“Whites who were born in their hometowns and never left are really strong Trump supporters,” said Daniel Cox, PRRI’s director of research. “If you’re raised in a more culturally conservative area and you never leave, chances are that you’re going to be a bit more insular. I think among those kind of folks, there’s an appeal that Trump is hearkening back.”
While Trump often talks about bringing manufacturing jobs back and restoring American dominance in the world, he paradoxically fares best among communities that haven’t yet been adversely affected by globalization. His supporters live in towns that are somewhat better off than average (Trump has more votes than Clinton does among people making between $50,000 and $100,000) and racially homogenous.
I’ve written before about the “hope gap” that separates the two candidates’ camps; this new data adds a local dimension. Might Trump voters be motivated by the fear of change in their own communities—towns they’ve grown up with—and thus vote for a candidate promising to set the clock back?
April, 30, has lived in Winthrop Harbor, Illinois, her entire life. It’s a small suburb north of Chicago, snug against Lake Michigan and the border with Wisconsin. April says she had a good childhood, but she’s concerned about the direction her neighborhood has taken in the past decade or so.
“We’re a working-class neighborhood—nobody’s well off, nobody is in poverty,” she said. “But once I hit my teenage years … our neighborhoods went to crap.” She blames the change on an influx of residents from Chicago, who are mostly black, and is considering moving farther north.
“I don’t want to be offensive, but... I feel as though Democrats have kept the poverty, especially in my area, it’s mostly the black community. They like having them there. The black community has been voting for them for, gosh, 50-something years? And there’s more people on welfare. And those are the areas that are bad, I’ve seen it firsthand,” she said.

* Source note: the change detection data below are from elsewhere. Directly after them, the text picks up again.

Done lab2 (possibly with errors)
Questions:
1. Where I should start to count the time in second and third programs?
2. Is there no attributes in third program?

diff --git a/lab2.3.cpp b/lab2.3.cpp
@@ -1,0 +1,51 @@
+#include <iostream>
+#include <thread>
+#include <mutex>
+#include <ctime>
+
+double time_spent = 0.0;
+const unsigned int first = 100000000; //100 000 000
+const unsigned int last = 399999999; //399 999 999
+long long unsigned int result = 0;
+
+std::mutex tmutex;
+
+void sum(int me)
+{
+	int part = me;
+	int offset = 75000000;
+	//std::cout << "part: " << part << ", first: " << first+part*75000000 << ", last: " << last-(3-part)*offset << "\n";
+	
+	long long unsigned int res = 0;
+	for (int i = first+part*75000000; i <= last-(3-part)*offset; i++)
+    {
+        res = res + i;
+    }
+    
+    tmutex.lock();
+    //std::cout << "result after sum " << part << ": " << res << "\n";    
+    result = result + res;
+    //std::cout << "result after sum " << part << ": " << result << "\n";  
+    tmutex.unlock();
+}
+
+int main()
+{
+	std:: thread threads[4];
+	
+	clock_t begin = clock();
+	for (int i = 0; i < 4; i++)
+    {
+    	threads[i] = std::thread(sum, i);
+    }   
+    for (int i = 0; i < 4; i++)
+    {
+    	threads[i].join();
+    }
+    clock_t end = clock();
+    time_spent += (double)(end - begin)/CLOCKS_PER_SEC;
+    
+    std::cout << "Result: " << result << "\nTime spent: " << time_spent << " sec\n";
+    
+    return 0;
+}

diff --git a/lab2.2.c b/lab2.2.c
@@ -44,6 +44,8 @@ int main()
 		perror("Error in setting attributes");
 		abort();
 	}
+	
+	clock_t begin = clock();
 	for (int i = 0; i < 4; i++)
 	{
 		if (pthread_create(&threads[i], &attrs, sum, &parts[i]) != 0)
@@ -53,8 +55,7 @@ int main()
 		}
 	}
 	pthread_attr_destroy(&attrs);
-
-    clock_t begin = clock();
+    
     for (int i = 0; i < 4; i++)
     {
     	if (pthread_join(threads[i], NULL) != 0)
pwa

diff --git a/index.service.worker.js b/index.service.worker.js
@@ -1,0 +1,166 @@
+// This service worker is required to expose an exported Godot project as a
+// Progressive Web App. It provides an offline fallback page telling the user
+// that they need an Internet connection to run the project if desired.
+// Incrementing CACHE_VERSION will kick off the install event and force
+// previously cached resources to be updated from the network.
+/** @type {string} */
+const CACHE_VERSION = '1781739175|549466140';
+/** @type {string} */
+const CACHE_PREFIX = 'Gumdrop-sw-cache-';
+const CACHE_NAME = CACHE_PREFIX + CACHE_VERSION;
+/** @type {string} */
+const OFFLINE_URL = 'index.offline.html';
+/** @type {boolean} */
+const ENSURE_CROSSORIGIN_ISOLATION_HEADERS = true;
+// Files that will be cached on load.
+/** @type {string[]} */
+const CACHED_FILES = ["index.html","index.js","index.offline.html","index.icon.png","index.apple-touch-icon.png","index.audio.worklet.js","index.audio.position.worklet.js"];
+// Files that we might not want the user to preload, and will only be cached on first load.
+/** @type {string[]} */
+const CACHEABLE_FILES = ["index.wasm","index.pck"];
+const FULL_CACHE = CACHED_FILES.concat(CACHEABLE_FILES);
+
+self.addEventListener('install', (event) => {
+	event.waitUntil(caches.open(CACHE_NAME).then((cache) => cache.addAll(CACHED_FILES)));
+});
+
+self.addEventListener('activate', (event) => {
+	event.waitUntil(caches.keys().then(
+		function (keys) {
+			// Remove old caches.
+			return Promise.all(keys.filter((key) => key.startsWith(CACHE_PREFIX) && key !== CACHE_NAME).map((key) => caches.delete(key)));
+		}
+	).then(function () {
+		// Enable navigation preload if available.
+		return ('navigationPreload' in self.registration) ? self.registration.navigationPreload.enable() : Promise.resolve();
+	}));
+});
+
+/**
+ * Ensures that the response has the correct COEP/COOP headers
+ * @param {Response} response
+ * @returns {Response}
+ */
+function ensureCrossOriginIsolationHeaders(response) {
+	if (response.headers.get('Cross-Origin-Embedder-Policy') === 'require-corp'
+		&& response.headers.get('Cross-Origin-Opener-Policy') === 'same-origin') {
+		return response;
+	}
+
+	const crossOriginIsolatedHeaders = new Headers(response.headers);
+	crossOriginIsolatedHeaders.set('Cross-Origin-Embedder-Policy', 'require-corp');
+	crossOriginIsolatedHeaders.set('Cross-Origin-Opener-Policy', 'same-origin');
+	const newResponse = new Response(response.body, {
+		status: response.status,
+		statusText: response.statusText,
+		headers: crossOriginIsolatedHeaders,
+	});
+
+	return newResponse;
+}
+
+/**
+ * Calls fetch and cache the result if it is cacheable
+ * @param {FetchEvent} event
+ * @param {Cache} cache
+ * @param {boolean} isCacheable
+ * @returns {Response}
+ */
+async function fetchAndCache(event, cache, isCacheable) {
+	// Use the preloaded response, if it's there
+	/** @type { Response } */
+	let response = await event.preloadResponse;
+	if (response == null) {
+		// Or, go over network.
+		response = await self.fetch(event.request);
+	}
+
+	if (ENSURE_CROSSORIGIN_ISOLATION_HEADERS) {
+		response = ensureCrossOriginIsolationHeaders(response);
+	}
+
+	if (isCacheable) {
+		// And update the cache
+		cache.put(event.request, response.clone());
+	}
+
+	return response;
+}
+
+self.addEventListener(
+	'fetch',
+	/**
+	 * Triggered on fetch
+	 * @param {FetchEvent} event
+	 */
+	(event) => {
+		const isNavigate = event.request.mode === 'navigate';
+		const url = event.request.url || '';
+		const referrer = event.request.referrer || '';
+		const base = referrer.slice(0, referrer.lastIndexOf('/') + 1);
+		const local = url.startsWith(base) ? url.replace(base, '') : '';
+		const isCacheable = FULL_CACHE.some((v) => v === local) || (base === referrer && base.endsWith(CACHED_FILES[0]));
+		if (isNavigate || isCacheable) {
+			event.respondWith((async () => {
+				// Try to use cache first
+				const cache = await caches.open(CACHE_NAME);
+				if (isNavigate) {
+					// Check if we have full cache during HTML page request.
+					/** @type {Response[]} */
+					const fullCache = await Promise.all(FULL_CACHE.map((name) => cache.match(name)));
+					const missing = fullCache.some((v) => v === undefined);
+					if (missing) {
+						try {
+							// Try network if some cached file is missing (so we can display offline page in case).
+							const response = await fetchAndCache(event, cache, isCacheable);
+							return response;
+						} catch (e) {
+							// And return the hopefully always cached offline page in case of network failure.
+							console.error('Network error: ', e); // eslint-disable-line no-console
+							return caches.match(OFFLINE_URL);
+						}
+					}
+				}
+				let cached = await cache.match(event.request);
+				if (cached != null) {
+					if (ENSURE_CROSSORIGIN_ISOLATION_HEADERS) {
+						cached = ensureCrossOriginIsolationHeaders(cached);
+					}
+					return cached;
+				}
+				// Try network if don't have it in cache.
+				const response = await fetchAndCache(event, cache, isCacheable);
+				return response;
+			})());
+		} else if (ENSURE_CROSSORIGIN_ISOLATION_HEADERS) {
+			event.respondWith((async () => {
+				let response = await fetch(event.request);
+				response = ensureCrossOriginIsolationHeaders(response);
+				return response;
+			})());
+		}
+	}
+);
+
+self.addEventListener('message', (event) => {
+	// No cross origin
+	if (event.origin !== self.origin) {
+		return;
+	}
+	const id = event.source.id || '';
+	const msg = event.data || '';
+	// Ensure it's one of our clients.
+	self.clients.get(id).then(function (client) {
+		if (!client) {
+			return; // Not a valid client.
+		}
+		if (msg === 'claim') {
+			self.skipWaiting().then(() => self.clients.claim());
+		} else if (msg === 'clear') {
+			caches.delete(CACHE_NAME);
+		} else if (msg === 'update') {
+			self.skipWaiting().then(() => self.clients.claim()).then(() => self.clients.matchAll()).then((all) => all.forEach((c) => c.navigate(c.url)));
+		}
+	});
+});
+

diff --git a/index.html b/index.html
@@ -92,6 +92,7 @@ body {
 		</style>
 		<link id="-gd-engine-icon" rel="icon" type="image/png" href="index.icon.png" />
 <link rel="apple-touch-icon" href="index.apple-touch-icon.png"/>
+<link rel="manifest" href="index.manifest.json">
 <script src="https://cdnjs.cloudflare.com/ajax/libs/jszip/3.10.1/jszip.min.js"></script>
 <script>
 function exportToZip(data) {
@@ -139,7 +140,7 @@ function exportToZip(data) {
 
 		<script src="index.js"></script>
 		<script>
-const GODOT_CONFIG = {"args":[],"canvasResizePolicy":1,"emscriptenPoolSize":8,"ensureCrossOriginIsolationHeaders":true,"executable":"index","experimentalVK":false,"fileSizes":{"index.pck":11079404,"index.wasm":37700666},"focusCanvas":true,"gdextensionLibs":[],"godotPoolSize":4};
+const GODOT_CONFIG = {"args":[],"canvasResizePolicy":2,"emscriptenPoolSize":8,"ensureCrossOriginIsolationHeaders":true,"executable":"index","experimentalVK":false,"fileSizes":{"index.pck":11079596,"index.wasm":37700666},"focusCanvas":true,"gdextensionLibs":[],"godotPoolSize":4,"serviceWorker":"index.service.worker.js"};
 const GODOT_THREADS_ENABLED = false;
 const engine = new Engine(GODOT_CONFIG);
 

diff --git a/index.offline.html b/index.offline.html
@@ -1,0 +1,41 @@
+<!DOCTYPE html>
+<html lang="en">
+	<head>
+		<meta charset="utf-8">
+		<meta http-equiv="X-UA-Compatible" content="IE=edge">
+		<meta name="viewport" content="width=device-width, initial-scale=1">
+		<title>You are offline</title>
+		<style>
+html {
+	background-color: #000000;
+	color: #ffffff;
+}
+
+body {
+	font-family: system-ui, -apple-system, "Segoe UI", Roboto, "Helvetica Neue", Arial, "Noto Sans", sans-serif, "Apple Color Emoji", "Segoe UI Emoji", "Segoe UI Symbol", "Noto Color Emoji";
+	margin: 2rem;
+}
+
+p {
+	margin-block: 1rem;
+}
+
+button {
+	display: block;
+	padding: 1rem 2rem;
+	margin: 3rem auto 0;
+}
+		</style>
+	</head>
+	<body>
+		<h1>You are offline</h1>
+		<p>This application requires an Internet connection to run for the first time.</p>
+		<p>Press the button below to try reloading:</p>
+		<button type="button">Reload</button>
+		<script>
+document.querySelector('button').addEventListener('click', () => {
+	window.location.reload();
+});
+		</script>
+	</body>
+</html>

David, 72, has similar concerns about his hometown of Dubuque, Iowa. “You go down the street, you look at these homes—they were nice-looking homes, and they ain’t worth a rat’s ass now,” he said. “We had a mayor that welcomed 500 families of blacks from Chicago and Detroit. Now don’t get me wrong, there are some good ones, but mainly all we got is them turning up in the paper, stealing something, shooting somebody. Gangs are fighting.”

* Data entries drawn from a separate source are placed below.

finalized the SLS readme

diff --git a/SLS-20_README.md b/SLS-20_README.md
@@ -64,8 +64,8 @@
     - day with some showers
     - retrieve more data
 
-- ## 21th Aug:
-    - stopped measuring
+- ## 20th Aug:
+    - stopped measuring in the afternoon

That a 30-year-old and a septuagenarian from two different states could have much the same opinion about their communities says a fair amount about Trump’s expert (or more likely, innate) targeting: He appeals to folks who believe their communities are being taken away from them. It cannot be left unsaid that most of these people are white, and the people moving into their hometowns are not.